John Phillips is a 10-year trial lawyer and a rookie sports agent, having just secured certification through the NFL Players Association last October. Now he's trying to change the corrupt athlete-agent culture from within - not only as owner of the Breakthrough Sports Agency, but by authoring a law review article that looks at how his profession has spiraled out of control to the point where in May several agents and more than a dozen underclassmen college football players flaunted the rules by partying together in South Beach, Fla. "Within the past six months, the NCAA's quote-unquote witch hunt has transferred from coaches and boosters to agents," he told Paul Steinbach, who asked Phillips to comment on a profession in which $20 and a filled-out application form can get you nearly unregulated access to the amateur talent pool.
Q: What was your reaction to Alabama coach Nick Saban likening agents to pimps?
A: You can go after Saban all you want, but the fact is what he said - hyperbole or not - is true. Fifty percent of the guys in our business will do anything to get a player and always have. That's the problem. And for Saban to say, "Look, NFL, if you don't handle this, we're not going to let you on our campus," well, that's as big a shot across the bow as I've seen in sports in years.
Q: Is the NFLPA doing enough to rein in rogue agents?
A: The NFLPA has attempted to strengthen its requirements. They're trying to make it harder for would-be agents to get in, which seemingly is only making it more competitive. If you don't have a client on a 53-man roster in three seasons, you're out. So you've spent money recruiting guys over three years, and the next thing you know you're in for $100,000 and you still don't have a client. It becomes a measure of risk versus reward. Am I going to get caught and what's going to happen to me? In all probability, no and nothing. And what's the reward? Well, if you get a first-rounder, you get a six-figure pop. There's motivation to cheat. Even though it's not a law-making entity, the NFLPA needs to regulate more and have swifter punishment. There needs to be a federal registration or licensing system such that, if you're rogue and you're a cheater, you know what's coming and when it's coming.
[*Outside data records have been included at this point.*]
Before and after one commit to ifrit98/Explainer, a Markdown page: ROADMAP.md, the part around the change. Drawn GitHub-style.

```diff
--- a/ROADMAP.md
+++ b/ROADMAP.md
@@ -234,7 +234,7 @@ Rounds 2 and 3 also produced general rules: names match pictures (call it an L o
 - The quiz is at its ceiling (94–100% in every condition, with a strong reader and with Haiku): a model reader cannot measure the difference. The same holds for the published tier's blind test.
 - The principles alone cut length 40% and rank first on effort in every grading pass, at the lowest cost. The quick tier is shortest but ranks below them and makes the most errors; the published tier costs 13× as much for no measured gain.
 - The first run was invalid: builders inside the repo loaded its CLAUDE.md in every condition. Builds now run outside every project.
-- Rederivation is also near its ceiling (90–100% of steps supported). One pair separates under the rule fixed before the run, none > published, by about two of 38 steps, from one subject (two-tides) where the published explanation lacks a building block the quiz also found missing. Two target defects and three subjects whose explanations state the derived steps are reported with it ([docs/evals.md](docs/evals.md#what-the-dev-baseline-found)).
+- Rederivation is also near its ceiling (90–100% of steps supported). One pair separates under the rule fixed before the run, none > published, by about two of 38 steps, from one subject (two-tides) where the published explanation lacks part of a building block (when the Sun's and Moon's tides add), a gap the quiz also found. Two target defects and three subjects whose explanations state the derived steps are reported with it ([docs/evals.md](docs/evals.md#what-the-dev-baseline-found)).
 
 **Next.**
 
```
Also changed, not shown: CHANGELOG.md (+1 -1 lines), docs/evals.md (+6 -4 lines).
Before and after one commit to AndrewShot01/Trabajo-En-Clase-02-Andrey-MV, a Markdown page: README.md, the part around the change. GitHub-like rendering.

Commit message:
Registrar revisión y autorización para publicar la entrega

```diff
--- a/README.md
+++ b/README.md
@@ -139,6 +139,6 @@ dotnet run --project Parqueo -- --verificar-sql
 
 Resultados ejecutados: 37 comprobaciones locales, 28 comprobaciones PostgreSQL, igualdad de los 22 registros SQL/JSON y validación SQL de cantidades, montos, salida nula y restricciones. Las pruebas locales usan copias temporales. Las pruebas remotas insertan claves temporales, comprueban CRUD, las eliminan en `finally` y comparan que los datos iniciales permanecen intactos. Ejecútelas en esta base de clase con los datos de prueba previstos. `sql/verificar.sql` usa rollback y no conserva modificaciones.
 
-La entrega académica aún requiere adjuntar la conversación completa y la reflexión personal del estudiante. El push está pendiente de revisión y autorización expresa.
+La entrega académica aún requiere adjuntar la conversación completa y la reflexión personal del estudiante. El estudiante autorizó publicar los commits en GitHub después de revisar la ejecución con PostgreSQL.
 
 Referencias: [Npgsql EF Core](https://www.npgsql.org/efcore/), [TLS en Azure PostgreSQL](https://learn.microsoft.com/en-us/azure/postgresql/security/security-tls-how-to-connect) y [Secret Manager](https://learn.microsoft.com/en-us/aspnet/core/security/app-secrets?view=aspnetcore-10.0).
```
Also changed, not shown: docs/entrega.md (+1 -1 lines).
As it stands, there's really no fear of retribution.
Q: How about the campus side of this equation?
A: Compliance departments are slowly implementing agent approval forms. If you're doing it all the right way - you're approved by the state, you're approved by the school, you've gotten compliance's blessing - you can walk in the front door and make an introduction. But it takes a long time, and by that time some of your seedy competitors have already come in and, through runners and dirty networking, stolen your clients. Still, for schools to know and be comfortable with who's representing their players is healthy, because it shows the NCAA that the schools are taking assertive measures to make sure they're getting their guys in the right hands. There are some fantastic agents out there. It's going to take a clean, fresh look at what we all can do to see that the good eggs get rewarded and the bad ones get cracked.